• DATASET RECORDS:
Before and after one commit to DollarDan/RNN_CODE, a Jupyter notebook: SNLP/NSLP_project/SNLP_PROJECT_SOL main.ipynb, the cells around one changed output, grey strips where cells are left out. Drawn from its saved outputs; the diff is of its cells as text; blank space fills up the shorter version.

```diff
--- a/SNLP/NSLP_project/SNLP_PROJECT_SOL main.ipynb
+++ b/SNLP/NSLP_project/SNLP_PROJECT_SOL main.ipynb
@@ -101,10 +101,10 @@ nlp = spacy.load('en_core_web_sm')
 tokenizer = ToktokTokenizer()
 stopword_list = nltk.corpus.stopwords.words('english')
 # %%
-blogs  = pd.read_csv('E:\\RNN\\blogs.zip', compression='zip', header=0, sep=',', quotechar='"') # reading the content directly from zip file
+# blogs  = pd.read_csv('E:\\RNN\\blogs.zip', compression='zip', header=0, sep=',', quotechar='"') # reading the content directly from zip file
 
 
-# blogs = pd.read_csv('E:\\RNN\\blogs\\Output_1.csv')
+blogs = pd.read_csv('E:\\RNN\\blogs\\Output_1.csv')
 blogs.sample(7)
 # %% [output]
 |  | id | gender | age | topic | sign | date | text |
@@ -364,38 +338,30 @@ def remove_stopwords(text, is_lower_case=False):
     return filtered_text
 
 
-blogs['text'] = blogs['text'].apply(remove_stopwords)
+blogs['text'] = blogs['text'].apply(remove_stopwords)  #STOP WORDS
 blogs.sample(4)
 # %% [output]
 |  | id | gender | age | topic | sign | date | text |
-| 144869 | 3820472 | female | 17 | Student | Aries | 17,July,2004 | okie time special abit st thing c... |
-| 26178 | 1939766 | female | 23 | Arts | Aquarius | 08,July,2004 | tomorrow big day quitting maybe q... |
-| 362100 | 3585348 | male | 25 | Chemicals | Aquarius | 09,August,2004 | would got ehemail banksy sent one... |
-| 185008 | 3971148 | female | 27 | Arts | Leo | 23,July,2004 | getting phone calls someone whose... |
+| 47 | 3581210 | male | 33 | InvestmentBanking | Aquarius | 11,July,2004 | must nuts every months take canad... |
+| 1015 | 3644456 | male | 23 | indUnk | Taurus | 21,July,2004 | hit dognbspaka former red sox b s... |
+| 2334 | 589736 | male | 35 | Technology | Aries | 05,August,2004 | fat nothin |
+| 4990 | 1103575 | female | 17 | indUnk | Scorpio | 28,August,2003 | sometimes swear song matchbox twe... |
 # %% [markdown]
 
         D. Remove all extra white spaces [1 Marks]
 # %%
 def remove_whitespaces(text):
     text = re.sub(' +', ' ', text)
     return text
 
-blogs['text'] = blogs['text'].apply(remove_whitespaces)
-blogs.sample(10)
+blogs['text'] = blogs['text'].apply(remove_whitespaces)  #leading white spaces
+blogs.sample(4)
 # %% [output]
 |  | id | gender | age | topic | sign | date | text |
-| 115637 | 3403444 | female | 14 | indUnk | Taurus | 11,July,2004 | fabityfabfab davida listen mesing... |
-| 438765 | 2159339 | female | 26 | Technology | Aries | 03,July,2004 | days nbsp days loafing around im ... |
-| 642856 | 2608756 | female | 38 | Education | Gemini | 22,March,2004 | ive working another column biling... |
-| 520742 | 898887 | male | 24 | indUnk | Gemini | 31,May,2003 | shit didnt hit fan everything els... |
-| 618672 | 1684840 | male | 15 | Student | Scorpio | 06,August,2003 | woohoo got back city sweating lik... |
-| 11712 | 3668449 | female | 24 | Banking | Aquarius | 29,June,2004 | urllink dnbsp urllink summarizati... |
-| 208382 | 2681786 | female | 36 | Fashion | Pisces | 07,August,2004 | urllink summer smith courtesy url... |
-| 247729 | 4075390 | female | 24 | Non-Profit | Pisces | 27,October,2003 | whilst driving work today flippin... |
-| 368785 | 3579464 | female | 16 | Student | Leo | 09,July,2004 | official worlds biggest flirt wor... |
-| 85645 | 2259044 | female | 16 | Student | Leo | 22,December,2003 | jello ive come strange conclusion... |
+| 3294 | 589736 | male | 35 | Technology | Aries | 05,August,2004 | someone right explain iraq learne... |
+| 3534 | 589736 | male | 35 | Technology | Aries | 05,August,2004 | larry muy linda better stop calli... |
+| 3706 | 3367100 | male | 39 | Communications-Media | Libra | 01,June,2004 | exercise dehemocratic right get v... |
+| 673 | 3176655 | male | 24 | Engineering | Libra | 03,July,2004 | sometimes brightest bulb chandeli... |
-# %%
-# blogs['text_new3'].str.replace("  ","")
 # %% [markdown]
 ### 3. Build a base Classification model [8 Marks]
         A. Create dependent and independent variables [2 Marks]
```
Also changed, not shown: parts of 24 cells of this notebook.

• TASK STATEMENT: Set down the data once more, word for word.

• SOLUTION TO THE PROBLEM:
Before and after one commit to DollarDan/RNN_CODE, a Jupyter notebook: SNLP/NSLP_project/SNLP_PROJECT_SOL main.ipynb, the cells around one changed output, grey strips where cells are left out. Drawn from its saved outputs; the diff is of its cells as text; blank space fills up the shorter version.

```diff
--- a/SNLP/NSLP_project/SNLP_PROJECT_SOL main.ipynb
+++ b/SNLP/NSLP_project/SNLP_PROJECT_SOL main.ipynb
@@ -101,10 +101,10 @@ nlp = spacy.load('en_core_web_sm')
 tokenizer = ToktokTokenizer()
 stopword_list = nltk.corpus.stopwords.words('english')
 # %%
-blogs  = pd.read_csv('E:\\RNN\\blogs.zip', compression='zip', header=0, sep=',', quotechar='"') # reading the content directly from zip file
+# blogs  = pd.read_csv('E:\\RNN\\blogs.zip', compression='zip', header=0, sep=',', quotechar='"') # reading the content directly from zip file
 
 
-# blogs = pd.read_csv('E:\\RNN\\blogs\\Output_1.csv')
+blogs = pd.read_csv('E:\\RNN\\blogs\\Output_1.csv')
 blogs.sample(7)
 # %% [output]
 |  | id | gender | age | topic | sign | date | text |
@@ -364,38 +338,30 @@ def remove_stopwords(text, is_lower_case=False):
     return filtered_text
 
 
-blogs['text'] = blogs['text'].apply(remove_stopwords)
+blogs['text'] = blogs['text'].apply(remove_stopwords)  #STOP WORDS
 blogs.sample(4)
 # %% [output]
 |  | id | gender | age | topic | sign | date | text |
-| 144869 | 3820472 | female | 17 | Student | Aries | 17,July,2004 | okie time special abit st thing c... |
-| 26178 | 1939766 | female | 23 | Arts | Aquarius | 08,July,2004 | tomorrow big day quitting maybe q... |
-| 362100 | 3585348 | male | 25 | Chemicals | Aquarius | 09,August,2004 | would got ehemail banksy sent one... |
-| 185008 | 3971148 | female | 27 | Arts | Leo | 23,July,2004 | getting phone calls someone whose... |
+| 47 | 3581210 | male | 33 | InvestmentBanking | Aquarius | 11,July,2004 | must nuts every months take canad... |
+| 1015 | 3644456 | male | 23 | indUnk | Taurus | 21,July,2004 | hit dognbspaka former red sox b s... |
+| 2334 | 589736 | male | 35 | Technology | Aries | 05,August,2004 | fat nothin |
+| 4990 | 1103575 | female | 17 | indUnk | Scorpio | 28,August,2003 | sometimes swear song matchbox twe... |
 # %% [markdown]
 
         D. Remove all extra white spaces [1 Marks]
 # %%
 def remove_whitespaces(text):
     text = re.sub(' +', ' ', text)
     return text
 
-blogs['text'] = blogs['text'].apply(remove_whitespaces)
-blogs.sample(10)
+blogs['text'] = blogs['text'].apply(remove_whitespaces)  #leading white spaces
+blogs.sample(4)
 # %% [output]
 |  | id | gender | age | topic | sign | date | text |
-| 115637 | 3403444 | female | 14 | indUnk | Taurus | 11,July,2004 | fabityfabfab davida listen mesing... |
-| 438765 | 2159339 | female | 26 | Technology | Aries | 03,July,2004 | days nbsp days loafing around im ... |
-| 642856 | 2608756 | female | 38 | Education | Gemini | 22,March,2004 | ive working another column biling... |
-| 520742 | 898887 | male | 24 | indUnk | Gemini | 31,May,2003 | shit didnt hit fan everything els... |
-| 618672 | 1684840 | male | 15 | Student | Scorpio | 06,August,2003 | woohoo got back city sweating lik... |
-| 11712 | 3668449 | female | 24 | Banking | Aquarius | 29,June,2004 | urllink dnbsp urllink summarizati... |
-| 208382 | 2681786 | female | 36 | Fashion | Pisces | 07,August,2004 | urllink summer smith courtesy url... |
-| 247729 | 4075390 | female | 24 | Non-Profit | Pisces | 27,October,2003 | whilst driving work today flippin... |
-| 368785 | 3579464 | female | 16 | Student | Leo | 09,July,2004 | official worlds biggest flirt wor... |
-| 85645 | 2259044 | female | 16 | Student | Leo | 22,December,2003 | jello ive come strange conclusion... |
+| 3294 | 589736 | male | 35 | Technology | Aries | 05,August,2004 | someone right explain iraq learne... |
+| 3534 | 589736 | male | 35 | Technology | Aries | 05,August,2004 | larry muy linda better stop calli... |
+| 3706 | 3367100 | male | 39 | Communications-Media | Libra | 01,June,2004 | exercise dehemocratic right get v... |
+| 673 | 3176655 | male | 24 | Engineering | Libra | 03,July,2004 | sometimes brightest bulb chandeli... |
-# %%
-# blogs['text_new3'].str.replace("  ","")
 # %% [markdown]
 ### 3. Build a base Classification model [8 Marks]
         A. Create dependent and independent variables [2 Marks]
```
Also changed, not shown: parts of 24 cells of this notebook.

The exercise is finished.